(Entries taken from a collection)
--------------------------------------------------
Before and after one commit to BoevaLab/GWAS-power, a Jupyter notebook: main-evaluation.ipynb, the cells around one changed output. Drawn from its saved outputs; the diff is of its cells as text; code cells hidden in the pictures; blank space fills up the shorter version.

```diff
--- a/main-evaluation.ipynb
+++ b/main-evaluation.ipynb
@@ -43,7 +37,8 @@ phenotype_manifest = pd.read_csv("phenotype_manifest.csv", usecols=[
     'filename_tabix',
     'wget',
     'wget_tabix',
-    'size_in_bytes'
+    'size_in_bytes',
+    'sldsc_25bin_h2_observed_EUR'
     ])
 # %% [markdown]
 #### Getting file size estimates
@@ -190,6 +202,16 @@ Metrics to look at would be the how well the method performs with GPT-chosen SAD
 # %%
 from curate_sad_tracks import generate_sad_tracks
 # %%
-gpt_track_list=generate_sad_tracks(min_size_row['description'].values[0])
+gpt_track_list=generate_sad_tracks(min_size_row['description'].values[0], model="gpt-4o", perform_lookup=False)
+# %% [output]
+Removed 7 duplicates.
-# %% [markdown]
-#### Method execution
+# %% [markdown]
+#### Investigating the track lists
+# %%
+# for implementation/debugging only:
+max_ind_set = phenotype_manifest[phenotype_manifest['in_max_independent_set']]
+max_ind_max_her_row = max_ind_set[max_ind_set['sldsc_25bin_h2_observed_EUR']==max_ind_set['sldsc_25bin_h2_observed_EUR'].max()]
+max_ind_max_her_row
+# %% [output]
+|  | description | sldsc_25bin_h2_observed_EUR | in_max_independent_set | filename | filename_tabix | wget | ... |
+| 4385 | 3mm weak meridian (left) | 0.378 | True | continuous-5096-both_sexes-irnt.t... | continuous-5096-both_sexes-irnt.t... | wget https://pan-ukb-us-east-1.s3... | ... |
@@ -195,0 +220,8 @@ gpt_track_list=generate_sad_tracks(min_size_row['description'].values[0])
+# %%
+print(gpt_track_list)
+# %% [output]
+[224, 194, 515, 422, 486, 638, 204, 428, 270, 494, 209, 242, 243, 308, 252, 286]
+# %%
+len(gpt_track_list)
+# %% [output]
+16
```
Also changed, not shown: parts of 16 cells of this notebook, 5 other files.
--------------------------------------------------
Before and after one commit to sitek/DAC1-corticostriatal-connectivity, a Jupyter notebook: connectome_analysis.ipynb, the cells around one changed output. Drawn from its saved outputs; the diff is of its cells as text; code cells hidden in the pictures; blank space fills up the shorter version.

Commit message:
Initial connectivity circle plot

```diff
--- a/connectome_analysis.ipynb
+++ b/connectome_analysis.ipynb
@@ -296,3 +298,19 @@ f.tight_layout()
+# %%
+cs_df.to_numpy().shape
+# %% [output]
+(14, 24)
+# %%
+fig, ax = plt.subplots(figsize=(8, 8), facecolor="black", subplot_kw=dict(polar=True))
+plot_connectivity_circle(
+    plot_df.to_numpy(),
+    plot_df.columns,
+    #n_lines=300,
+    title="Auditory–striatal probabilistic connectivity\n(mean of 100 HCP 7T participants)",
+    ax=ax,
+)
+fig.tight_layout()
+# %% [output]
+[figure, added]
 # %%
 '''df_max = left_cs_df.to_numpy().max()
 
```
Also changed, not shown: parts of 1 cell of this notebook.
--------------------------------------------------
Directions >> Each line above that contains "values" counts once; report the total of such lines and nothing more.

Written answer >> 3